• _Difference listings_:
■ ■ ■ ■ ■

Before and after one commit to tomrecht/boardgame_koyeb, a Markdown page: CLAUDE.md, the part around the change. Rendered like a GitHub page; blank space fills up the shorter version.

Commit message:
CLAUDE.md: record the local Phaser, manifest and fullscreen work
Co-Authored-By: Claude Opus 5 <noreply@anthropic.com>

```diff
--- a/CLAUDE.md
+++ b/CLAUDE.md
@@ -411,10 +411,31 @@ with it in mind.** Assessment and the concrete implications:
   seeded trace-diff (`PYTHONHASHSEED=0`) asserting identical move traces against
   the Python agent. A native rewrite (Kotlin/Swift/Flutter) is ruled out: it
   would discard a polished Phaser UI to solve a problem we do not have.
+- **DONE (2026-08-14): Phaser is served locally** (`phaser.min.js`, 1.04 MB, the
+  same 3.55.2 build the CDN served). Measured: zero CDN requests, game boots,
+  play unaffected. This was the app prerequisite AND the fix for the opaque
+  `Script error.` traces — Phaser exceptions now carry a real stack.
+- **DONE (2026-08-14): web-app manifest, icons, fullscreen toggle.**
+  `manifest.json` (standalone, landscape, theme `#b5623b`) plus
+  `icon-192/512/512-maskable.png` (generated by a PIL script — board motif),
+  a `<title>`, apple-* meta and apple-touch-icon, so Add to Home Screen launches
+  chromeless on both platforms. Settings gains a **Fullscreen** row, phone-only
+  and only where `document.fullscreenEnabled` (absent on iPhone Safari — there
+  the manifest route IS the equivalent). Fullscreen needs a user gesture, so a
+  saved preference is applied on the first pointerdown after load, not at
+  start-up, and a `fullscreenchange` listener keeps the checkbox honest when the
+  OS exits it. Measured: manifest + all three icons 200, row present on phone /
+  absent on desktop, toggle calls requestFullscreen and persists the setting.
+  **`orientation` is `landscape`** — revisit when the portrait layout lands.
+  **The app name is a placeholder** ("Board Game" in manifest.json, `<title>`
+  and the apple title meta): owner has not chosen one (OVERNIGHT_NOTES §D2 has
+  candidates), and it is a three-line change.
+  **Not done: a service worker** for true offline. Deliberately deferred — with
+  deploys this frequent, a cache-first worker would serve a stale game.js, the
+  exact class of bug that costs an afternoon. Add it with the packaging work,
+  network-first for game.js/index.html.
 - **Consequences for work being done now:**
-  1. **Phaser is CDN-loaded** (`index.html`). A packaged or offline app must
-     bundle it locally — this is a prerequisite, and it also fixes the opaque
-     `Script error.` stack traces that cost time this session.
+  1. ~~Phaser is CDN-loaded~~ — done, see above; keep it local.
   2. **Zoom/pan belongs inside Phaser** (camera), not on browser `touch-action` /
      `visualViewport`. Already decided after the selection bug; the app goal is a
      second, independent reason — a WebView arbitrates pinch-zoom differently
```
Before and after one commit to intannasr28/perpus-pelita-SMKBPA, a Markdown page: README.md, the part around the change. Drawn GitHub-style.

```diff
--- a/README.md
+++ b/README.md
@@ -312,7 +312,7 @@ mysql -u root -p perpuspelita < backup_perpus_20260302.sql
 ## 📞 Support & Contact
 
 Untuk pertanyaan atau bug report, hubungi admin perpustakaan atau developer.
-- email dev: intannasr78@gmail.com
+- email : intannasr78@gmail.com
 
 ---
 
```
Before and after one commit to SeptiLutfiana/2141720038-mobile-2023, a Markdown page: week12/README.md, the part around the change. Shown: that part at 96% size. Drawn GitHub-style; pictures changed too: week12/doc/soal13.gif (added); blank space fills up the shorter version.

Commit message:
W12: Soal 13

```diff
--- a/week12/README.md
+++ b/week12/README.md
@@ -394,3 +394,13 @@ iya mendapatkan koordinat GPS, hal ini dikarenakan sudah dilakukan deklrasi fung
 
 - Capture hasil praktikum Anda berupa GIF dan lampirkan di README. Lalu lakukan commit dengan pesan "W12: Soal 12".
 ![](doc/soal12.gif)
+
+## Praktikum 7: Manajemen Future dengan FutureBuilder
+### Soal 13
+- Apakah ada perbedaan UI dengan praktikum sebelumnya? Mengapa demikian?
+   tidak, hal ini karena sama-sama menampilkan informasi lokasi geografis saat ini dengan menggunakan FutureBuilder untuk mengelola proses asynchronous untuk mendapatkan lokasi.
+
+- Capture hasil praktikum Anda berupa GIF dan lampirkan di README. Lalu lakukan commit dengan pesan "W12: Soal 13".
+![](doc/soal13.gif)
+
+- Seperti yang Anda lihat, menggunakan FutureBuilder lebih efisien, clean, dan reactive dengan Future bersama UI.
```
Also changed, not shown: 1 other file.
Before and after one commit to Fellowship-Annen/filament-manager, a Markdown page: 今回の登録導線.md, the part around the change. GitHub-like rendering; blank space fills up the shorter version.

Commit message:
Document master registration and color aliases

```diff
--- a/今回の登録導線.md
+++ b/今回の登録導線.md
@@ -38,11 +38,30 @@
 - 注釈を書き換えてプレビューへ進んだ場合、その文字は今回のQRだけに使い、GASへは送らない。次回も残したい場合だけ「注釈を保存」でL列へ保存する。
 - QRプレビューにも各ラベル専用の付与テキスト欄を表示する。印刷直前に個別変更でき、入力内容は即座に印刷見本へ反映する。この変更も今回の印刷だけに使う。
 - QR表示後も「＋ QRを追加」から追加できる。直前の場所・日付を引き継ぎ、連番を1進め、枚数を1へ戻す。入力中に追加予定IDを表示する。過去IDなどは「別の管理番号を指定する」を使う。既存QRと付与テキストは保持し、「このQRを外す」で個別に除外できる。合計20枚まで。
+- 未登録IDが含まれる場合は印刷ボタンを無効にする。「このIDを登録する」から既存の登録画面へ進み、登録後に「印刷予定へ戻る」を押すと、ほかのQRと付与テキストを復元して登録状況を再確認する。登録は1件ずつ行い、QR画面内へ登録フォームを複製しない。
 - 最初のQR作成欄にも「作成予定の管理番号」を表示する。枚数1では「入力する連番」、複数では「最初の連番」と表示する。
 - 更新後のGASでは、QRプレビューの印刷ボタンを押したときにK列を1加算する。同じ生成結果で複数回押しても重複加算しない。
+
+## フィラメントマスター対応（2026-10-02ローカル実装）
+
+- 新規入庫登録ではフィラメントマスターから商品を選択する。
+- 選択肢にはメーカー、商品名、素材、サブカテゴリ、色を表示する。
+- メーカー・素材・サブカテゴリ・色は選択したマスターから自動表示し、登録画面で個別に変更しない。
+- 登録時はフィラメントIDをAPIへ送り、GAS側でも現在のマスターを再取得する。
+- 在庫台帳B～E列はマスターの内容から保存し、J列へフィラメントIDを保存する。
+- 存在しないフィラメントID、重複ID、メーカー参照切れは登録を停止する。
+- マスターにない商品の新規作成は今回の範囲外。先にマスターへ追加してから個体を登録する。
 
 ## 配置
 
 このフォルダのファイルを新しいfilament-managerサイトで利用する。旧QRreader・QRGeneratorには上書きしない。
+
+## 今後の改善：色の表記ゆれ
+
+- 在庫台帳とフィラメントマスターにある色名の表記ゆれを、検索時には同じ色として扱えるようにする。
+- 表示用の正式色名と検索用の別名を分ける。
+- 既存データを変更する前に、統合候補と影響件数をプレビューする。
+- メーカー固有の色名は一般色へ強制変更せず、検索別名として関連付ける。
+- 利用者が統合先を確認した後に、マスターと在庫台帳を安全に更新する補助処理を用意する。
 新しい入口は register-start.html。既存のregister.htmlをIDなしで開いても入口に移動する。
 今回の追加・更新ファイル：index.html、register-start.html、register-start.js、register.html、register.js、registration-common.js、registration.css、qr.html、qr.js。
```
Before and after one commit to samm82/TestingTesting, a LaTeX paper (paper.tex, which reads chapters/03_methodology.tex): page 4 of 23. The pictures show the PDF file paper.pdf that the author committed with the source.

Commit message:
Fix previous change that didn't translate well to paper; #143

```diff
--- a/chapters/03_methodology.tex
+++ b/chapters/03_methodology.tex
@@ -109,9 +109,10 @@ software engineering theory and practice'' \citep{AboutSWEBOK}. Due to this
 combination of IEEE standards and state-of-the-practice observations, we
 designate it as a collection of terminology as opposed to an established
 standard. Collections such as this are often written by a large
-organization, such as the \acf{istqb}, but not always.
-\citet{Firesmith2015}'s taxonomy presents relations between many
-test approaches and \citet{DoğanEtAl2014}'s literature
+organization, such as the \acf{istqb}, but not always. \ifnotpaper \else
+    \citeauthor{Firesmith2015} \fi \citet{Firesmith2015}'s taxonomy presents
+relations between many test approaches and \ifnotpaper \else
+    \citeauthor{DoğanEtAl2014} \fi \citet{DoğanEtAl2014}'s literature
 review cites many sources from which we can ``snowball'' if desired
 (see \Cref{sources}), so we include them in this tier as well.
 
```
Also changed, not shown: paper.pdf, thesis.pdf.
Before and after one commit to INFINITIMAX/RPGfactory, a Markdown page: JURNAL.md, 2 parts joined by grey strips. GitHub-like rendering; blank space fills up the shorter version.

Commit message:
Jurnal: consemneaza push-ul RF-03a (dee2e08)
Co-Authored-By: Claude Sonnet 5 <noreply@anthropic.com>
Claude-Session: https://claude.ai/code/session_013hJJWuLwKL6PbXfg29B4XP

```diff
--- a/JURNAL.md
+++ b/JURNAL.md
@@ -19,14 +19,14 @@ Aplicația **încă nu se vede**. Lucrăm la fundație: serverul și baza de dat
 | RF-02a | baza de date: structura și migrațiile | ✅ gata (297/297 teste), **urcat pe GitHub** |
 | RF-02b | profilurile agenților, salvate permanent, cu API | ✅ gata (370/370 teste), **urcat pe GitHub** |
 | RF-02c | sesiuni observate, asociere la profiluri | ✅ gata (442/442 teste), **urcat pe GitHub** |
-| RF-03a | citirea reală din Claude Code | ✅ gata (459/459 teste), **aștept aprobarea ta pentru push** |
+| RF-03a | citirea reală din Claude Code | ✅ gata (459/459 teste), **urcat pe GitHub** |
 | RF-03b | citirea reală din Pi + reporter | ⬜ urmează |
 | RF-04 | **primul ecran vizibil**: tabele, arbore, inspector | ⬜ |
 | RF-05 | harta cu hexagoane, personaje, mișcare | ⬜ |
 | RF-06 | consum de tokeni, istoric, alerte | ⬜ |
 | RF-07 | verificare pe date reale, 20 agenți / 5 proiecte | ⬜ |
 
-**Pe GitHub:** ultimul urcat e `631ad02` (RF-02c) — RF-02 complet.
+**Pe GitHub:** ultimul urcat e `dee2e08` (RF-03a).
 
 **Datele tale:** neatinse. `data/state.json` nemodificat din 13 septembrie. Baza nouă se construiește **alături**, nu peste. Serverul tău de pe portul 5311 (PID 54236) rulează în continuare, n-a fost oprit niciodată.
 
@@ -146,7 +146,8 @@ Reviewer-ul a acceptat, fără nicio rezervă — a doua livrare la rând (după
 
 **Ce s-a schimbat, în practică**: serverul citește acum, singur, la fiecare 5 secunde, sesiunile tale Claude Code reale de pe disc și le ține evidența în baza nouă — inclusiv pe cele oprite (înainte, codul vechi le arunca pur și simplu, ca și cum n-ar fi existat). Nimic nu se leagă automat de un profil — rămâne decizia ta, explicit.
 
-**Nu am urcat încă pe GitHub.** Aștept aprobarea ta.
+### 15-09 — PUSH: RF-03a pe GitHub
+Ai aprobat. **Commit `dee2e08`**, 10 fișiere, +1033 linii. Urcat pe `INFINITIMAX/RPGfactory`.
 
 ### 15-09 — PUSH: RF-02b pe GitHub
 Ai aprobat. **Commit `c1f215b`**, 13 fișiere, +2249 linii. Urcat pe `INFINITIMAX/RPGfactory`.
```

■ ■ ■ ■ ■

• _Task_: Return every line from the entries that holds the string "state".

• _Output for this task_:
 combination of IEEE standards and state-of-the-practice observations, we
 **Datele tale:** neatinse. `data/state.json` nemodificat din 13 septembrie. Baza nouă se construiește **alături**, nu peste. Serverul tău de pe portul 5311 (PID 54236) rulează în continuare, n-a fost oprit niciodată.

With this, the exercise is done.